I am interested in using whole genome and exome sequencing to explore the ways in which demographic history impacts the burden of deleterious variation in threatened species. I am particularly focused on the sea otter, using modern and ancient sea otter DNA to determine its history of population bottlenecks and levels of genomic diversity. I sequenced, assembled and annotated the sea otter genome de novo as part of this effort, and have explored comparative genomic questions for the sea otter and giant otter. I make extensive use of simulations in my research as a way to generate null hypotheses based on inferred demographic histories, and have explored the relative merits of different demographic inference methods.
Beichman, Huerta-Sanchez, Lohmueller (in press) Using Genomic Data to Infer Historic Population Dynamics of Nonmodel Organisms Annual Review of Ecology, Evolution, and Systematics
Beichman, Phung, Lohmueller (2017) Comparison of Single Genome and Allele Frequency Data Reveals Discordant Demographic Histories G3: Genes, Genomes, Genetics

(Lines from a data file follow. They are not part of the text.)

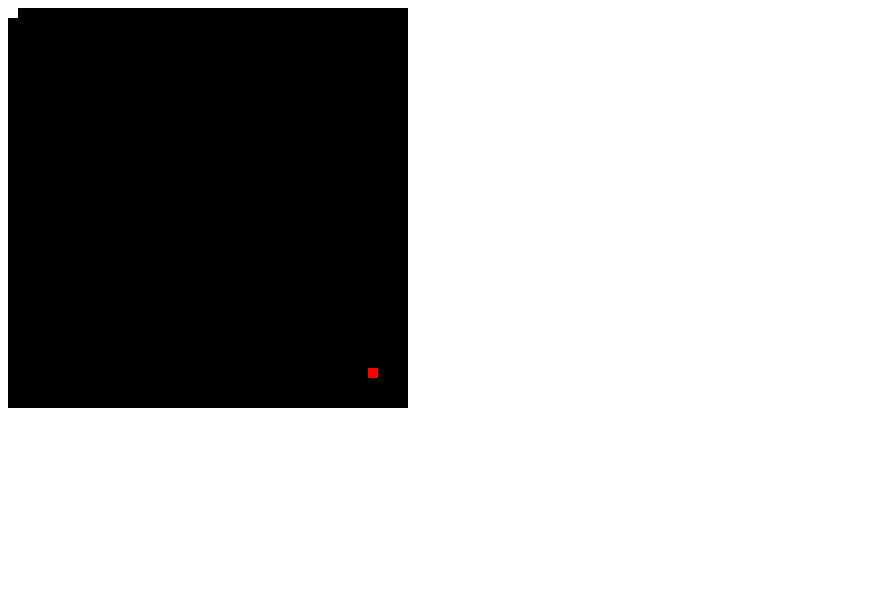
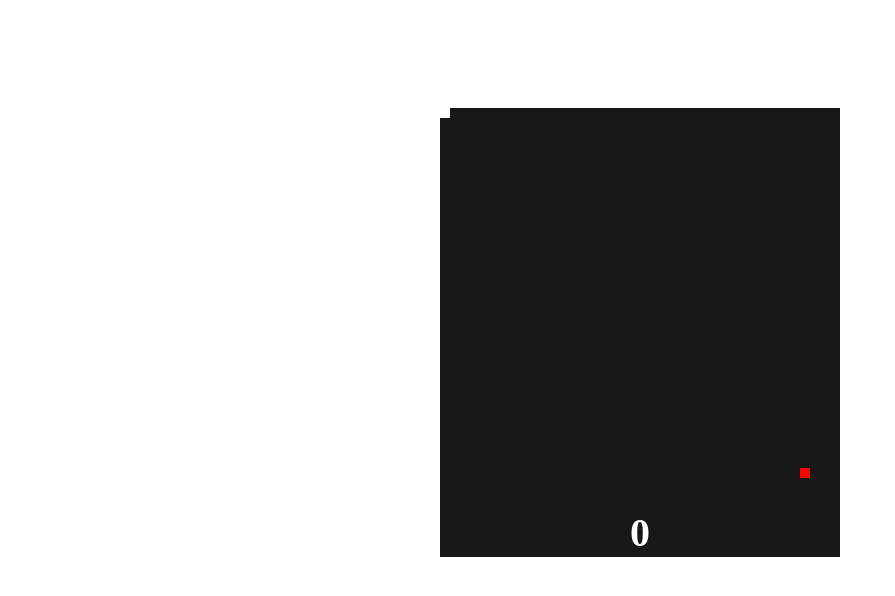
Before and after one commit to kaetaen/valetines-day-easter-egg, a plain HTML site: page index.html in a window 1280 px wide. Shown: the whole page, without its empty margins (0-895 px from the left). Drawn offline with Linux system fonts and the light colour scheme.

Commit message:
add point counter, div around game, and minimal stylization

```diff
--- a/index.html
+++ b/index.html
@@ -3,19 +3,54 @@
 <head>
 	<meta charset="UTF-8">
 	<title> Valentine's Day Easter-Egg </title>
+  <style>
+#content {
+  display: flex;
+  flex: 1;
+  flex-direction: column;
+  align-items: center;
+}
+
+#tela {
+  margin-top: 100px;
+}
+
+#pointMark {
+  background-color: #181818;
+  width: 400px;
+  color: white;
+  text-align: center;
+}
+
+#pointMark p {
+  font-size: 40px;
+  font-weight: 600;
+  margin: 1px;
+  color: white;
+}
+
+  </style>
 </head>
 <body>
+  <div id="content">
 	  <canvas id="tela" width="400" height="400">
 		  Seu navegador não suporta este jogo
 	  </canvas>
+    <div id='pointMark'>
+      <p> 0 </p>
+    </div>
+  <div>
 
 	<script>
 
-		const  canvas = document.getElementById('tela')
-		const  ctx = canvas.getContext('2d')
+		const canvas = document.getElementById('tela')
+		const ctx = canvas.getContext('2d')
+    const pointMark = document.querySelector('#pointMark p')
 
 		const width = canvas.width
 	  const height = canvas.height
+
+    gamePage = true
 
     var points = 0
 
@@ -25,8 +60,8 @@
     var ax = ay =	randNum - (randNum % 10)
 
 		function game () {
-
-			ctx.fillStyle = 'black'
+      if (gamePage === true){
+        ctx.fillStyle = '#181818'
         ctx.fillRect(0, 0, width, height)
 
         ctx.fillStyle = 'white'
@@ -39,9 +74,17 @@
           randNum = Math.floor(Math.random() * 390)
           ax = ay =	randNum - (randNum % 10)
           points += 1
+          pointMark.innerText = points
+
+        if (points === 7){
+          gamePage = false
+          pointMark.style.color = 'red'
+          drawHeart()
+        }
+
       }
     }
-
+  }
 
 		function moviment (event) {
 
@@ -55,7 +98,6 @@
 			switch (event.keyCode) {
 				case move.up:
           py <= 0 ? py = 390 : py -= 10
-          console.log(py)
 				break
 
 				case move.down:
@@ -72,6 +114,7 @@
 		}
 
     function drawHeart () {
+
       ctx.fillRect(0, 0, width, height)
     	ctx.fillStyle = '#181818'
 
@@ -113,7 +156,6 @@
       ctx.fillStyle = "#ffc2ab";
       ctx.textAlign = "center";
       ctx.fillText("Feliz Dia dos Namorados", 200, 360);
-
     }
 
 		window.addEventListener('keydown', moviment, true)
```
Lines whose indentation alone changed are shown as unchanged.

Sanders, Beichman, Roman, Scott, Emerson, McCarthy, Girguis (2015) Baleen whales host a unique gut microbiome with similarities to both carnivores and herbivores Nature Communications
2012 Harvard University A.B. summa cum laude Organismic & Evolutionary Biology